Yamaha Commercial Audio Systems, Inc. (YCAS) provides a full line of integrated professional audio products offering complete systems solutions for the broadcast, sound reinforcement/installed sound, touring, commercial recording, and post production markets. With the addition of NEXO to the product line, the company remains the official U.S. and Canadian distributor for all NEXO speaker models. YCAS offers comprehensive in-house and field product training for its customers, a dedicated dealer network, and 24/7 technical support.

Corporate A/V Company Adds Yamaha QL1 For Fortune 100 Clients

BUENA PARK, Calif.—Sardis Media of Grayslake, Illinois recently took delivery of a new Yamaha QL1 Series Digital Audio Console for use on their corporate A/V projects. For over 30 years, Sardis Media has produced videos, meetings, and special events for Fortune 100 corporations, non-profits, and A-list associations. Clients include Advisors Excel, Motorola Solutions, Baxter, MorphoTrak, RustOleum, & RZIM. The company purchased its QL1 from Reach Communications of Brooklyn Park, Minnesota.

Sardis, who also owns a Yamaha M7CL Digital Audio Console, will use the new QL1 on the road as the primary audio console for smaller corporate events that require large event features. “We needed a console that had a lot of power and features but in a much smaller footprint for front of house for our production truck, says company spokesperson Nate Aguilar. Clients are always happy when we save space at FOH so they can fit more attendees in the room. As operators, we love that we don’t have to sacrifice quality when going to a small console like the QL1.”

Aguilar said that being in the corporate events business they are always dealing with more than a few Lavaliere microphones open at one time on stage, and the built-in Dugan auto mixer feature of the QL1 helps manage levels tremendously.
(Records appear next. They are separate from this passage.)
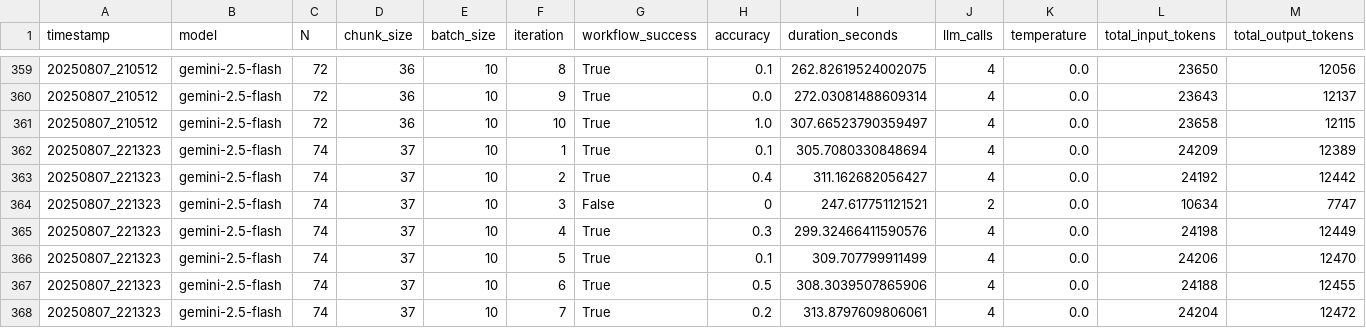
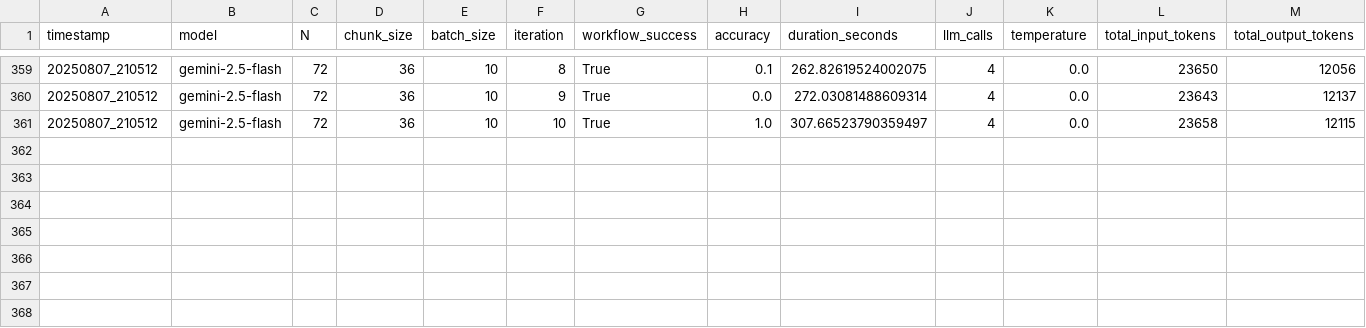
Before and after one commit to EdenCodeInc/PyCliffordMCP, a CSV file: dev/pauli_string_multiplication/divide_and_conquer/records/gemini-2.5-flash/accuracy_summary.csv, drawn as a sheet; only a part is shown, gaps mark what is left out; rows hold the shown columns only; the diff names each change by its address in the sheet, - before the commit and + after, or states it on an @@ line.

```diff
--- a/dev/pauli_string_multiplication/divide_and_conquer/records/gemini-2.5-flash/accuracy_summary.csv
+++ b/dev/pauli_string_multiplication/divide_and_conquer/records/gemini-2.5-flash/accuracy_summary.csv
-row 362: 20250807_221323 | gemini-2.5-flash | 74 | 37 | 10 | 1 | True | 0.1 | 305.7080330848694 | 4 | 0.0 | 24209 | 12389
-row 363: 20250807_221323 | gemini-2.5-flash | 74 | 37 | 10 | 2 | True | 0.4 | 311.162682056427 | 4 | 0.0 | 24192 | 12442
-row 364: 20250807_221323 | gemini-2.5-flash | 74 | 37 | 10 | 3 | False | 0 | 247.617751121521 | 2 | 0.0 | 10634 | 7747
-row 365: 20250807_221323 | gemini-2.5-flash | 74 | 37 | 10 | 4 | True | 0.3 | 299.32466411590576 | 4 | 0.0 | 24198 | 12449
-row 366: 20250807_221323 | gemini-2.5-flash | 74 | 37 | 10 | 5 | True | 0.1 | 309.707799911499 | 4 | 0.0 | 24206 | 12470
-row 367: 20250807_221323 | gemini-2.5-flash | 74 | 37 | 10 | 6 | True | 0.5 | 308.3039507865906 | 4 | 0.0 | 24188 | 12455
-row 368: 20250807_221323 | gemini-2.5-flash | 74 | 37 | 10 | 7 | True | 0.2 | 313.8797609806061 | 4 | 0.0 | 24204 | 12472
```
Also changed, not shown: 8 other files.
“We knew we wanted a touch screen for quick adjustments and graphic feedback on changes being made, says Aguilar. Most of us on staff at Sardis have a background in graphics or video, so being able to actually see what the console is outputting is important. Also, the built-in Dante network gives us the flexibility to add channels and outputs when needed in small increments, and having the ability to record every input separately is vital.”

Since Sardis already owns an M7CL and loves the operation, Aguilar notes, “it was a no brainer to add the Yamaha QL1 with its minimal learning curve to our inventory.”

For more information on Sardis Media, visit www.sardismedia.com.

For more information on Reach Communications, visit www.reachcomm.net.

For more information on the new Yamaha QL Series Digital Audio Consoles,
visit www.yamahaca.com.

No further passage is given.